What is heating value of a gas?
The heating value of a substance is the energy released upon combustion of a substance at standard conditions. The heating value can be measured as energy released per unit mass, unit volume or unit mole of a substance. For mixtures, the heating value can be estimated as a weighted sum.
It is also known as the heat of combustion.
How to measure heating value?
Heating value is a quantitative measure of heat content of a natural gas. It is experimentally measured using an apparatus called a bomb calorimeter. In such an experiment, a stoichiometric mixture of the gas and oxygen is filled in the bomb calorimeter and then allowed to go through complete combustion. The container is then cooled down to initial starting temperature.
All of the heat released by the gases during the combustion and cool down processes, corresponds to the heating value of that gas.
Heating values for natural gas hydrocarbons
The following table gives heating values of various hydrocarbons and some other gases in Btu/Scf (energy released per unit volume).
BTU : British Thermal Unit for energy
SCF : Standard Cubic Feet of gas

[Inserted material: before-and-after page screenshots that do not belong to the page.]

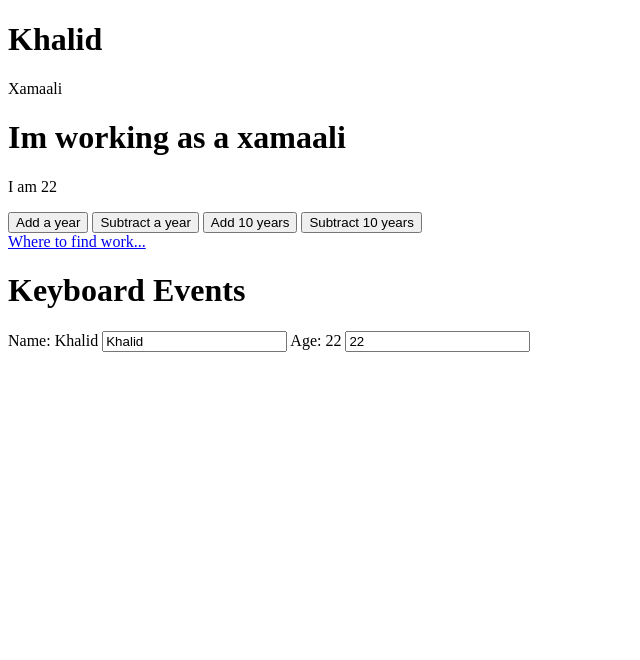
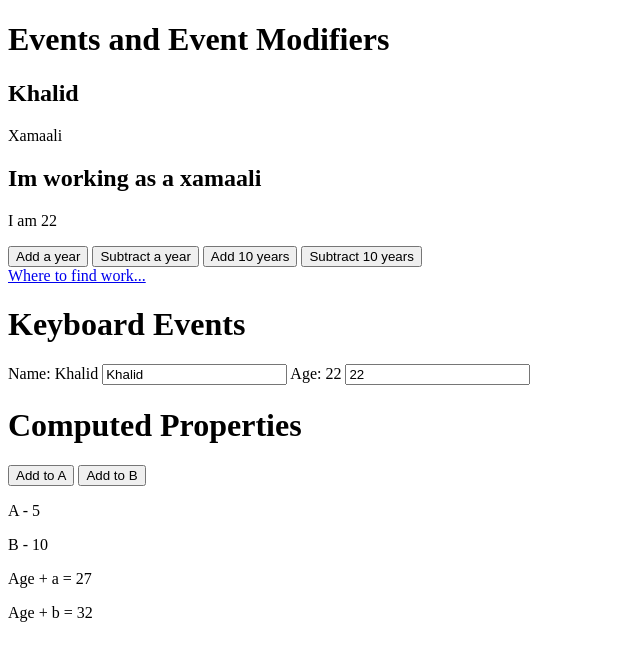
Before and after one commit to KhalidAwil/VueTest, a plain HTML site: page index.html in a window 1280 px wide. Shown: the whole page, without its empty margins (0-640 px from the left). Drawn offline with nearby package versions, Linux system fonts and the light colour scheme.

Commit message:
Learnt about Computed Properties and Computed Properties Vs. Methods

```diff
--- a/app.js
+++ b/app.js
@@ -4,6 +4,8 @@ new Vue({
         name: 'Khalid',
         job: 'Xamaali',
         age: 22,
+        a: 5,
+        b: 10,
         website: "http://www.monster.com"
     },
     methods: {
@@ -26,5 +28,19 @@ new Vue({
         logAge: function(){
             console.log("Something fishy is going on here....I can feel it");
         }
+    },
+
+    computed:{
+        //Computed properties only re-evaluate when dependencies have changed. If a variable it depends on hasn't
+        //changed, it will return previously computed result without re-executing --> EFFICIENT
+       addToA: function(){
+           console.log("Adding to A");
+           return this.age + this.a;
+       },
+
+       addToB: function(){
+            console.log("Adding to B");
+            return this.age + this.b;
+       }
     }
 });
--- a/index.html
+++ b/index.html
@@ -7,20 +7,31 @@
     </head>
     <body>
         <div id="vue-app">
-            <h1>{{ name }}</h1>
+            <h1>Events and Event Modifiers</h1>
+            <h2>{{ name }}</h2>
             <p>{{ job }}</p>
-            <h1>{{work('xamaali')}}</h1>
+            <h2>{{work('xamaali')}}</h2>
             <p>I am {{age}}</p>
             <button v-on:click.once="add(1)">Add a year</button>
             <button v-on:click="subtract(1)">Subtract a year</button>
             <button v-on:dblclick="add(10)">Add 10 years</button>
             <button v-on:dblclick="subtract(10)">Subtract 10 years</button>
-        </br><a v-bind:href="website">Where to find work...</a>
+            <br/>
+            <a v-bind:href="website">Where to find work...</a>
+
             <h1>Keyboard Events</h1>
             <label>Name: <span>{{name}}</span> </label>
             <input type="text" v-model="name"/>
             <label>Age: <span> {{age}}</span></label>
             <input type="text" v-model="age"/>
+
+            <h1>Computed Properties</h1>
+            <button v-on:click="a++">Add to A</button>
+            <button v-on:click="b++">Add to B</button>
+            <p>A - {{a}}</p>
+            <p>B - {{b}}</p>
+            <p>Age + a = {{addToA}}</p>
+            <p>Age + b = {{addToB}}</p>
         </div>
         <script src="app.js"></script>
     </body>
```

(Standard conditions correspond to 1.013 bara and 200C
|Gas||Gross Heating Value (Btu/Scf)||Net Heating Value (Btu/Scf)|